Multinationals must ‘pay fair share’, says Social Justice Ireland
Think tank warns against abolishing USC in policy document that argues for tax reform
A future programme for government should include a “comprehensive investment plan” to address infrastructure deficits in such areas as rural broadband, said Social Justice Ireland. Photograph: Michael Smith/Getty.
Social Justice Ireland has warned against abolishing the Universal Social Charge (USC) in a policy document espousing tax reform including the need to make multinationals pay a fairer share.
The “Proposed Policy Framework for the Government of the 32nd Dáil” strategy, published today, focuses on areas from economic reform to the delivery of public services and sustainable governance.
SJI advises caution in relation to the USC, which Fine Gael committed to ending during the general election.
“Substantially reducing or abolishing the Universal Social Charge, or any other revenue stream, would serve mainly to narrow the exchequer revenue base and reduce the total tax-take at a time of global economic uncertainty,” it says.
A future programme for government should include a “comprehensive investment plan” to address infrastructure deficits in rural broadband, social housing, water infrastructure, childcare and education, among other areas.
It would also “end the current spiral of rising homelessness” by raising the level of investment currently proposed for the National Social Housing Strategy.
On taxation, SJI said it was incumbent on the next government to recognise that European-style services and infrastructure cannot be delivered without moving towards European-average levels of taxation. There should be an aim to increase the overall tax take towards 34.9 per cent of GDP, where the EU average is estimated at 47.9 per cent.
“The programme for government should recognise the damage being done and set a minimum effective corporate tax rate as a step towards a fair resolution of the current unacceptable situation.
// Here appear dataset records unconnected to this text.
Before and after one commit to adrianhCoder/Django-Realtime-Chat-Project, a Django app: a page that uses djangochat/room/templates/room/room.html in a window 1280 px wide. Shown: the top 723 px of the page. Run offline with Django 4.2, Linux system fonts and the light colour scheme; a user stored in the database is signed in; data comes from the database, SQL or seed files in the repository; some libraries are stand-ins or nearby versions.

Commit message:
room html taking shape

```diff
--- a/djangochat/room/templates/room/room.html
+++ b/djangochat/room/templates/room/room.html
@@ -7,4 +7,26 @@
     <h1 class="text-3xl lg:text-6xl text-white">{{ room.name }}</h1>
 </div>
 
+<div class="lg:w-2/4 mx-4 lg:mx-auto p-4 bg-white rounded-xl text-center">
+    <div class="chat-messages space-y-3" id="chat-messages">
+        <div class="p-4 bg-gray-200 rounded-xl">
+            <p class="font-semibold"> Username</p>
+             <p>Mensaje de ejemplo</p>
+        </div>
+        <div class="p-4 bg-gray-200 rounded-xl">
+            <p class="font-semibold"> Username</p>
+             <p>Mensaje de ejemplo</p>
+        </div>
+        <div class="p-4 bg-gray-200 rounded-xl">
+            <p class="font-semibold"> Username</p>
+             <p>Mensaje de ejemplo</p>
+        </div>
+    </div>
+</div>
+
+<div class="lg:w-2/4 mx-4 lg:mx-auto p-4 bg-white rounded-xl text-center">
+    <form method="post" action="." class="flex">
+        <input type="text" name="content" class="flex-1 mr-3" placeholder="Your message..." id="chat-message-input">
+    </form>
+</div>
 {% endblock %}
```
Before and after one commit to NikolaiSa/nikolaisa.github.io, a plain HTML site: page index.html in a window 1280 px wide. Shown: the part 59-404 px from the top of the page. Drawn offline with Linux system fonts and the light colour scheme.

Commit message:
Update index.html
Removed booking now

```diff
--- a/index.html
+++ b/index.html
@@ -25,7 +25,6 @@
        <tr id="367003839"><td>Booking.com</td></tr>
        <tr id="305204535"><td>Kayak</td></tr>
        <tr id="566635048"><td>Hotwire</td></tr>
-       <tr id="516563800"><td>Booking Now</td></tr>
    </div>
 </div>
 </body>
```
It should also include a commitment to negotiate a Europe-wide minimum headline corporation tax rate of 17.5 per cent.”
A national minimum effective corporate tax rate of 6 per cent would ensure large multinationals pay a fairer share of the corporate tax burden.
Other areas addressed in the 20-page document include sustainability issues, climate change and improved governance measures.